** DATA RECORDS follows **

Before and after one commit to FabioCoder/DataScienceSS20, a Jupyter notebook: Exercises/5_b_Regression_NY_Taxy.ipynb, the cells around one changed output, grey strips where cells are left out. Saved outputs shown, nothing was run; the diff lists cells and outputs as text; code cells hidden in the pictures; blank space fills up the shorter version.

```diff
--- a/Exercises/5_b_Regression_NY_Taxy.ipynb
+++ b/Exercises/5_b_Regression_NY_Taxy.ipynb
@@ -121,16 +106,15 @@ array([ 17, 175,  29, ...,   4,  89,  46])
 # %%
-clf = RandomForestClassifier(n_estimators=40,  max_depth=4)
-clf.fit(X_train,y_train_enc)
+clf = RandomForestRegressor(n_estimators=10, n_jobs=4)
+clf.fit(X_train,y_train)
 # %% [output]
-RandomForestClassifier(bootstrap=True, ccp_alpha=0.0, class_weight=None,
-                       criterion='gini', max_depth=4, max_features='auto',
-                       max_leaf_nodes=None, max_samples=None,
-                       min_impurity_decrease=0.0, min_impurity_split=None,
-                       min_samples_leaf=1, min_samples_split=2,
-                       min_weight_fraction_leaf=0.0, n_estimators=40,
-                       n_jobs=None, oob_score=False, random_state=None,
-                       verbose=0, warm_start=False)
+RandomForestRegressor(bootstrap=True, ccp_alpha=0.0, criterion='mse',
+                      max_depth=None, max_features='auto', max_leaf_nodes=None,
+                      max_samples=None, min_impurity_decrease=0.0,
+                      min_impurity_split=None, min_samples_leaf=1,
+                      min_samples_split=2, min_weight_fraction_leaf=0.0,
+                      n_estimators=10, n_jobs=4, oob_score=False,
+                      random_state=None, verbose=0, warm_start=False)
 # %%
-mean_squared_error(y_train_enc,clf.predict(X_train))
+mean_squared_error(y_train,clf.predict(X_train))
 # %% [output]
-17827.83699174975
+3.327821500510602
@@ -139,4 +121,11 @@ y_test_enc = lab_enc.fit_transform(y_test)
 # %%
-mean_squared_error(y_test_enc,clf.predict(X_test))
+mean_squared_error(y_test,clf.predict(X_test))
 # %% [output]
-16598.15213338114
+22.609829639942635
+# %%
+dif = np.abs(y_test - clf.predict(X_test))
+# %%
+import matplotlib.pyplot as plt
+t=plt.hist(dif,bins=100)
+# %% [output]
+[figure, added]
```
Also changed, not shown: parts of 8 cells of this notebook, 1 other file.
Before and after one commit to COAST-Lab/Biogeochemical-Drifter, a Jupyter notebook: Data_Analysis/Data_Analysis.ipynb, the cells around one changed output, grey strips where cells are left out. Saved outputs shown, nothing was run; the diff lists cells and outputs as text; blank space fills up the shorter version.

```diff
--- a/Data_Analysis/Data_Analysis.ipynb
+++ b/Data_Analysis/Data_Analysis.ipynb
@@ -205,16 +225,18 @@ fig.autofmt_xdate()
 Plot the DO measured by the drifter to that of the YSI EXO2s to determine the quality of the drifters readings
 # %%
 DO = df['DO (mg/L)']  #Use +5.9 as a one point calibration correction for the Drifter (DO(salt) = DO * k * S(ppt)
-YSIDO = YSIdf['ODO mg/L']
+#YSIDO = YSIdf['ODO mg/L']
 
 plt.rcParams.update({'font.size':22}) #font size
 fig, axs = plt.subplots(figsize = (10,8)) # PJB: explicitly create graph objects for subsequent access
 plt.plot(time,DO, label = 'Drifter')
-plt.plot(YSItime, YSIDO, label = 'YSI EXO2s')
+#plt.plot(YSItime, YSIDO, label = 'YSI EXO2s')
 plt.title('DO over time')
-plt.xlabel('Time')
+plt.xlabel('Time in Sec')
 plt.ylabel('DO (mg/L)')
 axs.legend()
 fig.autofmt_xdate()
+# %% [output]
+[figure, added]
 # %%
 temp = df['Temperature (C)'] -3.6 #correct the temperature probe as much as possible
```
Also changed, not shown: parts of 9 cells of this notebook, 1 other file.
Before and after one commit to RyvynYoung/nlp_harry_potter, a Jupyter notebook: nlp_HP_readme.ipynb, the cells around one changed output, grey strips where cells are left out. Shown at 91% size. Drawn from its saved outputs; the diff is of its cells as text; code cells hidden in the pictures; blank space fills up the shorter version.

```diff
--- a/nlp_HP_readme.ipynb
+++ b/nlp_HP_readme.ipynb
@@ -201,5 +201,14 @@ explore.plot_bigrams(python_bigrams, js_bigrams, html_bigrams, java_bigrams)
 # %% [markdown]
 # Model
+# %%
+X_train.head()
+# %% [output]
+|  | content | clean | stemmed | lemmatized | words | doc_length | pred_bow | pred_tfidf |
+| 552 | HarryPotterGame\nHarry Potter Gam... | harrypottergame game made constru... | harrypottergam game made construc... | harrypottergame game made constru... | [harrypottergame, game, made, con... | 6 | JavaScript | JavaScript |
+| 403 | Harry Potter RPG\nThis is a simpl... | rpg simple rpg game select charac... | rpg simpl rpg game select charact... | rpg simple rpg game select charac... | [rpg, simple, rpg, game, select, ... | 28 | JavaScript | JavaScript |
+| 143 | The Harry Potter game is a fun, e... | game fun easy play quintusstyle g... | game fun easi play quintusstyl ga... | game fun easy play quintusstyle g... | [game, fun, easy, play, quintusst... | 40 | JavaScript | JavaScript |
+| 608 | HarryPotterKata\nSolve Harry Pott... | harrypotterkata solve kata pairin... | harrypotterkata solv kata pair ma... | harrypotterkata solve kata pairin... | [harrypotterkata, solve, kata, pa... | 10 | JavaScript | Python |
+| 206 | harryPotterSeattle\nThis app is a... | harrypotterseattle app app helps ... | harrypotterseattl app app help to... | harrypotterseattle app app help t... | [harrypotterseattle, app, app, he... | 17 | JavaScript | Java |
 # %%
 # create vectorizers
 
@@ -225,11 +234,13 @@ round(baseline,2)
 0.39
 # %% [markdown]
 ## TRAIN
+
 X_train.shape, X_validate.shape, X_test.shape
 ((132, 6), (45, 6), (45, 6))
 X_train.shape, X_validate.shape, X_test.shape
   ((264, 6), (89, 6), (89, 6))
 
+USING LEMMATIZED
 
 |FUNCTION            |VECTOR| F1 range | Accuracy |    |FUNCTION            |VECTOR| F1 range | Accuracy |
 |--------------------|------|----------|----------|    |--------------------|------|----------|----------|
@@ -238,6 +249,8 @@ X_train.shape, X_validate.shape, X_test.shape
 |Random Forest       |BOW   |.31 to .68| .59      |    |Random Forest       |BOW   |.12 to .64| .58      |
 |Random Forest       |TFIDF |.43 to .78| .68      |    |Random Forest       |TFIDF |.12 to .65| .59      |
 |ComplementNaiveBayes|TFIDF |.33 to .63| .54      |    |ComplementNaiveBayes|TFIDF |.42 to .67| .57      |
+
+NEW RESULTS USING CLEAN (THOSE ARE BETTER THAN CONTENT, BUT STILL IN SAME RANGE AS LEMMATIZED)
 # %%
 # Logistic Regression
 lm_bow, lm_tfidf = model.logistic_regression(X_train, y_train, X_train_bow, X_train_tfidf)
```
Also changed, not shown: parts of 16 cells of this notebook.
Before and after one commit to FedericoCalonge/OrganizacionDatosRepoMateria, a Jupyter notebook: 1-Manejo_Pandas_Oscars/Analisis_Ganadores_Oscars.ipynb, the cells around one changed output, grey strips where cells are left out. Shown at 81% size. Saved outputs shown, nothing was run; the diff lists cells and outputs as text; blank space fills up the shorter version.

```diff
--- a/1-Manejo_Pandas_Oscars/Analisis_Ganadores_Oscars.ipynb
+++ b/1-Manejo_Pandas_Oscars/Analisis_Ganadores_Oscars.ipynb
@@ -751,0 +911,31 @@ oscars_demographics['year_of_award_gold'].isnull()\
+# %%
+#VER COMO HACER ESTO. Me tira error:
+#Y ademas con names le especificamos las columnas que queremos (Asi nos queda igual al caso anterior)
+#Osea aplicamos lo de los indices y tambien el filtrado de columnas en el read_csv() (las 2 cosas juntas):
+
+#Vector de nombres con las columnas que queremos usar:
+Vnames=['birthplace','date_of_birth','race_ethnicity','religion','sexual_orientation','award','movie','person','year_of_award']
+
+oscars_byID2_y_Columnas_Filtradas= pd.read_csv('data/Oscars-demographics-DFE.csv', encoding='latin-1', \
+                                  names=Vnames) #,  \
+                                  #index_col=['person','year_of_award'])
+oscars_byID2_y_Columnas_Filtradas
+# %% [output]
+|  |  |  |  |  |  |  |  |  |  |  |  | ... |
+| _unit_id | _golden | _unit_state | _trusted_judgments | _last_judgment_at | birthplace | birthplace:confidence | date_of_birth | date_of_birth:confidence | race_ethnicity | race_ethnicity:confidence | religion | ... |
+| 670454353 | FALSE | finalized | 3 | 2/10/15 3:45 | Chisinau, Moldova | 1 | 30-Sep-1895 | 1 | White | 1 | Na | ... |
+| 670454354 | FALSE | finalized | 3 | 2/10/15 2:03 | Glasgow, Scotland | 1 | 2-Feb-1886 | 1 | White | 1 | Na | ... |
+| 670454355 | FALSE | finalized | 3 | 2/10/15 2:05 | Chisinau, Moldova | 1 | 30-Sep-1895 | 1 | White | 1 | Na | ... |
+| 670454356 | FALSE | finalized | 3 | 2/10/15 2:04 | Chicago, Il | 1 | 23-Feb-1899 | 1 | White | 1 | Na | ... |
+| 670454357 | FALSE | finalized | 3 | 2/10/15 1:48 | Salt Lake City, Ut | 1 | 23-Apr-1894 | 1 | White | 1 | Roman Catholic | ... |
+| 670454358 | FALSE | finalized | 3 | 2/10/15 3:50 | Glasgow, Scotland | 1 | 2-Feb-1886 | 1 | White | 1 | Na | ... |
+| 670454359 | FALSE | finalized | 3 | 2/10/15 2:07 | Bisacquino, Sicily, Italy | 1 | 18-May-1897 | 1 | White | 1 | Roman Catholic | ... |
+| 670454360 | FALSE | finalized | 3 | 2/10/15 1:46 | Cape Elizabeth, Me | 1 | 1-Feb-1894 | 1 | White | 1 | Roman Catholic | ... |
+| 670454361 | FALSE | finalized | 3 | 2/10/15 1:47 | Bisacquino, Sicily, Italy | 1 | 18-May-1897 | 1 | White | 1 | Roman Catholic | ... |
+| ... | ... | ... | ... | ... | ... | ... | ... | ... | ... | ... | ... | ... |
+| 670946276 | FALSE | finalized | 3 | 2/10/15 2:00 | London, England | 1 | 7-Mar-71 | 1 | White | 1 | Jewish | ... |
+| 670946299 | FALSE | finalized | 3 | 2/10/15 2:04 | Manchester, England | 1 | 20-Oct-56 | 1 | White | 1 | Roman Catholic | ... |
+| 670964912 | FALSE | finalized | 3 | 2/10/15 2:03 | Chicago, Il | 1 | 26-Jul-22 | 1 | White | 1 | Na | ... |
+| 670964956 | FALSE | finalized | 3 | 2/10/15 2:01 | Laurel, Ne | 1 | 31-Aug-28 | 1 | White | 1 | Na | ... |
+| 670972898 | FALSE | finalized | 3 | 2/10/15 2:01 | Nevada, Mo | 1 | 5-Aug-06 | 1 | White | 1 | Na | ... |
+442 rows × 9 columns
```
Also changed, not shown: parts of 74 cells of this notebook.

** End of DATA RECORDS **

WHAT TO WORK ON: From the entries above, extract each line containing "predict".

EXERCISE OUTPUT:
-mean_squared_error(y_train_enc,clf.predict(X_train))
+mean_squared_error(y_train,clf.predict(X_train))
-mean_squared_error(y_test_enc,clf.predict(X_test))
+mean_squared_error(y_test,clf.predict(X_test))
+dif = np.abs(y_test - clf.predict(X_test))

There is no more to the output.